Exercise requirements: Keep every line of the data below that has the string "with" and present those lines.

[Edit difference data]

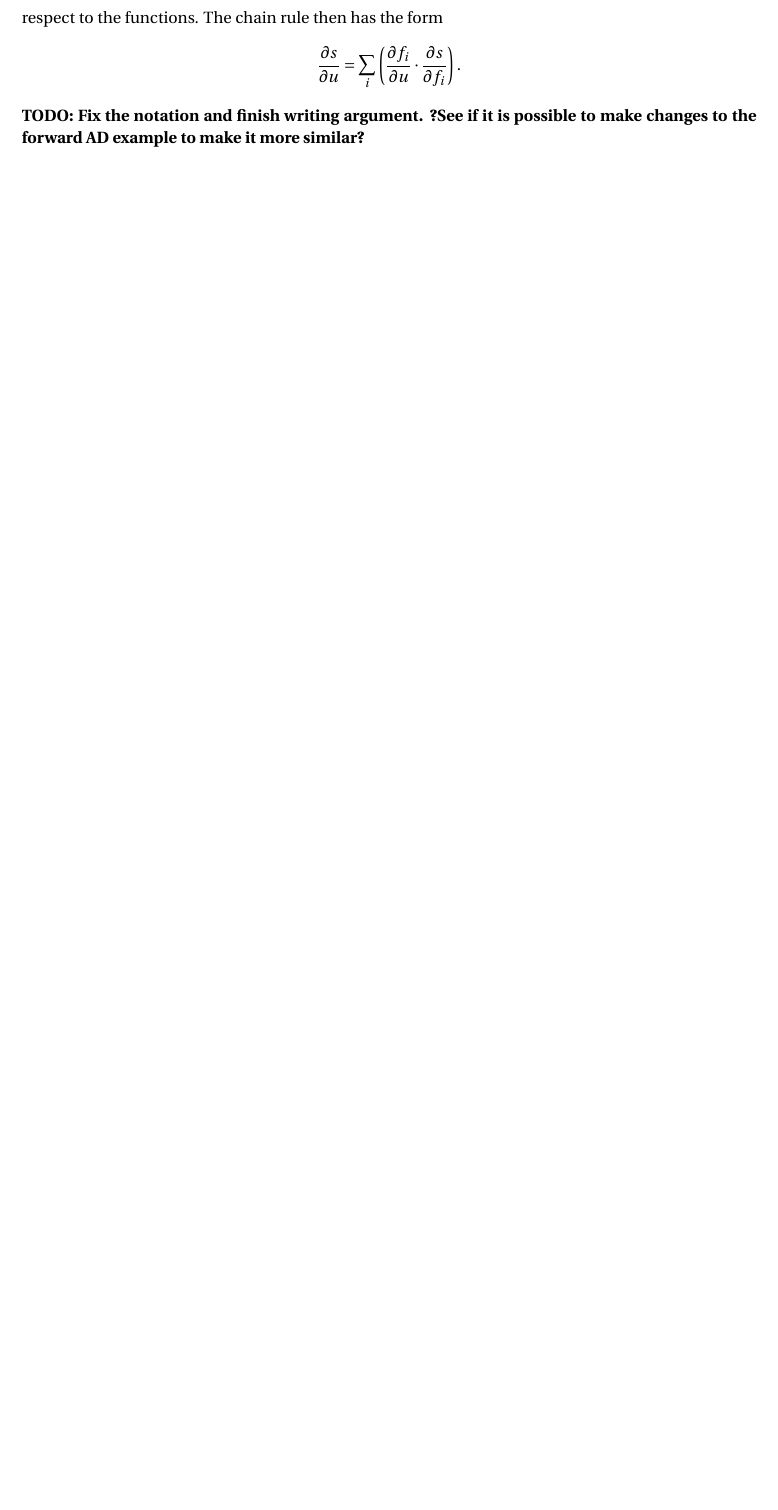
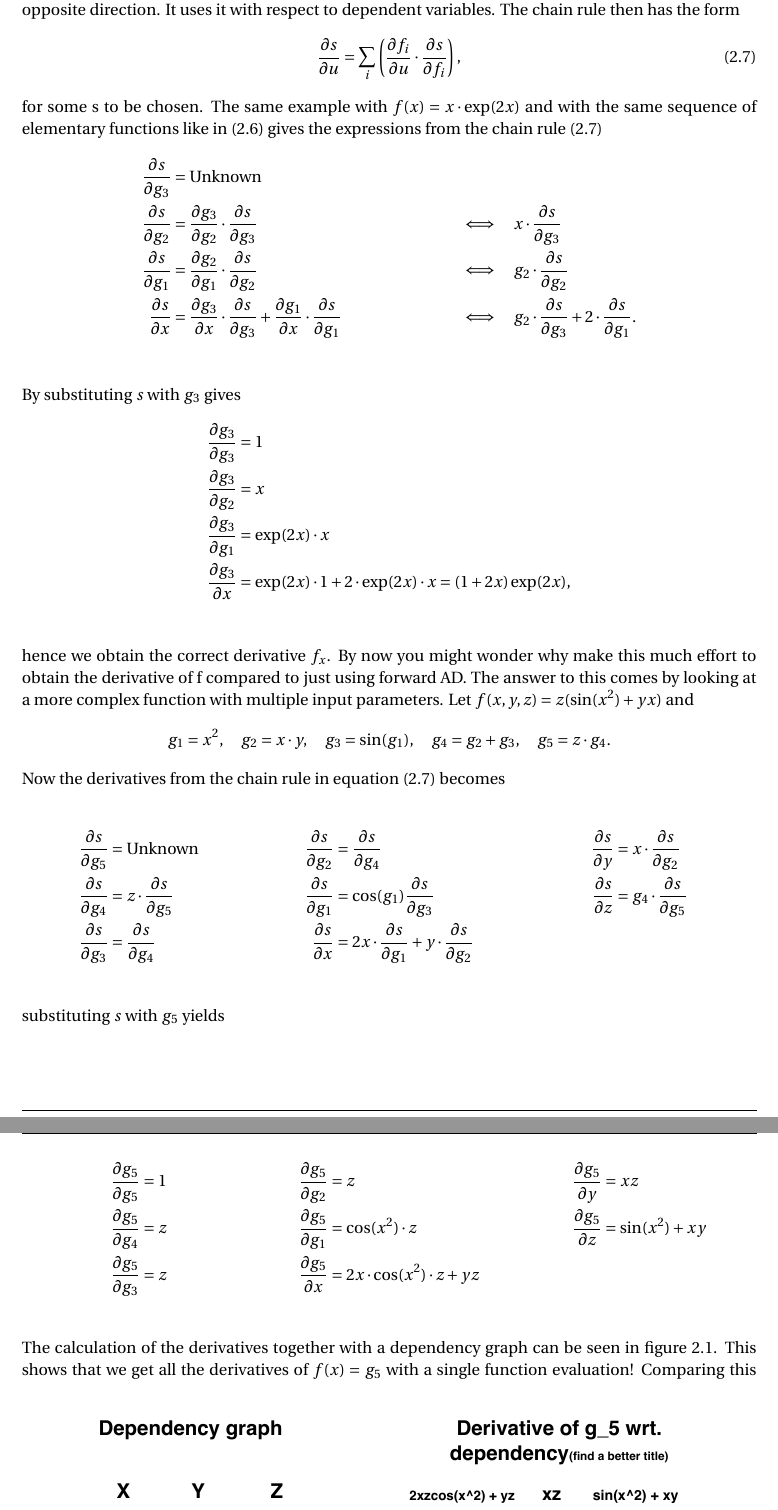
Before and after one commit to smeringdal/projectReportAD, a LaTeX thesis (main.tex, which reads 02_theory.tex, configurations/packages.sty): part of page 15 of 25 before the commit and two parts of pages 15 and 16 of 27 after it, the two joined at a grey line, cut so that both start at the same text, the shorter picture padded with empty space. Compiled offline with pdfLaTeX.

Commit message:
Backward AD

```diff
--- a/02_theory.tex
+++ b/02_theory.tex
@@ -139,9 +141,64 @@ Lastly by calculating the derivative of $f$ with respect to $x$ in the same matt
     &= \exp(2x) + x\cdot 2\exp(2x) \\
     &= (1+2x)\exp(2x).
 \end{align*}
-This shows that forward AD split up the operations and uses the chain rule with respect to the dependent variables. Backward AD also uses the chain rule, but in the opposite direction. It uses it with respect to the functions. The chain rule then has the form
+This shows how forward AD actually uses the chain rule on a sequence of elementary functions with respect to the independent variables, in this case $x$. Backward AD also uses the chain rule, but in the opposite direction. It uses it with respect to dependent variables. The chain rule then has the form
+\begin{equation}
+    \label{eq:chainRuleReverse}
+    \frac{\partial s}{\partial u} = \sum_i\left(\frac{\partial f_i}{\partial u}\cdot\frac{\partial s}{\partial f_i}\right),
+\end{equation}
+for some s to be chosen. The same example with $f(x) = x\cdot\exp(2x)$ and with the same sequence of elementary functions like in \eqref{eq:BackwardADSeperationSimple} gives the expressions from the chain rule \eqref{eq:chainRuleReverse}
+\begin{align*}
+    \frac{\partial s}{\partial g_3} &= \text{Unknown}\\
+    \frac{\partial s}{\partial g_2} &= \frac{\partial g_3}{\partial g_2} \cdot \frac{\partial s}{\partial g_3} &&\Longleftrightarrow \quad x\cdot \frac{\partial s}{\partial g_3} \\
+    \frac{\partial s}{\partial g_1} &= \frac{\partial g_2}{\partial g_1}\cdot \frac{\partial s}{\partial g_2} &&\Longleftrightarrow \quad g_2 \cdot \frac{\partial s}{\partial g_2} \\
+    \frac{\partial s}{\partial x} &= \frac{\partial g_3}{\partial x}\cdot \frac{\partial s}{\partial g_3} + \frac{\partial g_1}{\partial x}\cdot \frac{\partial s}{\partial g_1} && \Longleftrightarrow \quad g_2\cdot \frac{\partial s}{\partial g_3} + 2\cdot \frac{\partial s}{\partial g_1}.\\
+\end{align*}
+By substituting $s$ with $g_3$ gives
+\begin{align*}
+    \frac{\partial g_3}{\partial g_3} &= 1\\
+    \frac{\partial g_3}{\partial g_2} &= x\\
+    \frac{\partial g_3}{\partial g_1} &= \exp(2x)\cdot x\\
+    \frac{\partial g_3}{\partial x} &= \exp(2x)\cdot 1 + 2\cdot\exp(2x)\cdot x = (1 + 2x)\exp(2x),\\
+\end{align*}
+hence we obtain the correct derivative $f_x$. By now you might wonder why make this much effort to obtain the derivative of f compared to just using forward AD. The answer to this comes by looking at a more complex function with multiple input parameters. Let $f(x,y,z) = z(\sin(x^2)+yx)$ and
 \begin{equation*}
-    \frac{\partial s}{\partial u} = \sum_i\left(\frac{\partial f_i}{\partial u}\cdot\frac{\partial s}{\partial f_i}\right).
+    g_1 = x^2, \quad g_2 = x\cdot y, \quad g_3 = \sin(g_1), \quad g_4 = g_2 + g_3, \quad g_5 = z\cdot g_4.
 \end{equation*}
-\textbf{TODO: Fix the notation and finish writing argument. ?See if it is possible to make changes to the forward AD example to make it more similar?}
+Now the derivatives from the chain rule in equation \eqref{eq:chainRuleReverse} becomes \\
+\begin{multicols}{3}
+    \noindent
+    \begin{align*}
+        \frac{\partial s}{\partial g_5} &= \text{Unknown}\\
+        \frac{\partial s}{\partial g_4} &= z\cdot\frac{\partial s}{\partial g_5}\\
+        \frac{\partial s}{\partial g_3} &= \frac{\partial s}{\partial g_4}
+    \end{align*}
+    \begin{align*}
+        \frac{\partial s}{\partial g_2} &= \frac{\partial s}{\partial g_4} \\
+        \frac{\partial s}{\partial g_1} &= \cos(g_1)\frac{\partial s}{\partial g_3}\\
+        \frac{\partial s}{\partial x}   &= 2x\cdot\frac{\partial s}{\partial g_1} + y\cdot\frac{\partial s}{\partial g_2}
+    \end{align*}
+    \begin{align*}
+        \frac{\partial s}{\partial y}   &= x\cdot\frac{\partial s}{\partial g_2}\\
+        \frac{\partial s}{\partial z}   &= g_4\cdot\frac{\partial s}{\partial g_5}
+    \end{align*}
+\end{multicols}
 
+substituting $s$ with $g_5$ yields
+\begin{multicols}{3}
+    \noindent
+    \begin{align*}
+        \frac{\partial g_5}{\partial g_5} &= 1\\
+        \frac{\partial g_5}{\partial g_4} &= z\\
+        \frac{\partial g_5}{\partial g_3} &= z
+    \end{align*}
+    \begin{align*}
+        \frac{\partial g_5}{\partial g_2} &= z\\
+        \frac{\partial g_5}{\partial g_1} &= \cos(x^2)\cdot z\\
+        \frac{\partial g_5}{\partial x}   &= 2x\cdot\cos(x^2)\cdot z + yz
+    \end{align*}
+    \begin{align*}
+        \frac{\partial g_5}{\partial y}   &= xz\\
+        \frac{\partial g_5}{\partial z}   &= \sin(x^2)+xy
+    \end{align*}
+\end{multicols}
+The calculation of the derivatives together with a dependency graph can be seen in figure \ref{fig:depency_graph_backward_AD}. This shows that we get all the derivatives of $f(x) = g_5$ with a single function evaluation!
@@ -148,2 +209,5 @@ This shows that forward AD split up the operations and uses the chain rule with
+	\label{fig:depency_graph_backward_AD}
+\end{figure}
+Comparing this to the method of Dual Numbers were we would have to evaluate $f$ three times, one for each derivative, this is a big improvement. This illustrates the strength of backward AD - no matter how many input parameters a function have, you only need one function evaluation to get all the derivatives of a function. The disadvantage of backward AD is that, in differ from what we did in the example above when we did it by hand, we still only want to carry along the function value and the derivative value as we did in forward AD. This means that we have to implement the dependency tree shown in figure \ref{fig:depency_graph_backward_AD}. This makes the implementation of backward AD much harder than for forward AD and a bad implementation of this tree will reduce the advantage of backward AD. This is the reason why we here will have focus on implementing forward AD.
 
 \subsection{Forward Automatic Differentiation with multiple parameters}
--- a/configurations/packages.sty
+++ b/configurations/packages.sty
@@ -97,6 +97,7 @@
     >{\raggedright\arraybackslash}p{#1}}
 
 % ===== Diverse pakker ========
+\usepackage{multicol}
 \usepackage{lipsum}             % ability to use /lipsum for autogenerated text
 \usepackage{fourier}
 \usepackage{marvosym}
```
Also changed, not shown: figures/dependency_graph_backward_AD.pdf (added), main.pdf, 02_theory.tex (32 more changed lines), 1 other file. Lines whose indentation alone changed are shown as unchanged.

Exercise result:
Before and after one commit to smeringdal/projectReportAD, a LaTeX thesis (main.tex, which reads 02_theory.tex, configurations/packages.sty): part of page 15 of 25 before the commit and two parts of pages 15 and 16 of 27 after it, the two joined at a grey line, cut so that both start at the same text, the shorter picture padded with empty space. Compiled offline with pdfLaTeX.
@@ -139,9 +141,64 @@ Lastly by calculating the derivative of $f$ with respect to $x$ in the same matt
-This shows that forward AD split up the operations and uses the chain rule with respect to the dependent variables. Backward AD also uses the chain rule, but in the opposite direction. It uses it with respect to the functions. The chain rule then has the form
+This shows how forward AD actually uses the chain rule on a sequence of elementary functions with respect to the independent variables, in this case $x$. Backward AD also uses the chain rule, but in the opposite direction. It uses it with respect to dependent variables. The chain rule then has the form
+for some s to be chosen. The same example with $f(x) = x\cdot\exp(2x)$ and with the same sequence of elementary functions like in \eqref{eq:BackwardADSeperationSimple} gives the expressions from the chain rule \eqref{eq:chainRuleReverse}
+By substituting $s$ with $g_3$ gives
+hence we obtain the correct derivative $f_x$. By now you might wonder why make this much effort to obtain the derivative of f compared to just using forward AD. The answer to this comes by looking at a more complex function with multiple input parameters. Let $f(x,y,z) = z(\sin(x^2)+yx)$ and
+substituting $s$ with $g_5$ yields
+The calculation of the derivatives together with a dependency graph can be seen in figure \ref{fig:depency_graph_backward_AD}. This shows that we get all the derivatives of $f(x) = g_5$ with a single function evaluation!
@@ -148,2 +209,5 @@ This shows that forward AD split up the operations and uses the chain rule with
 \subsection{Forward Automatic Differentiation with multiple parameters}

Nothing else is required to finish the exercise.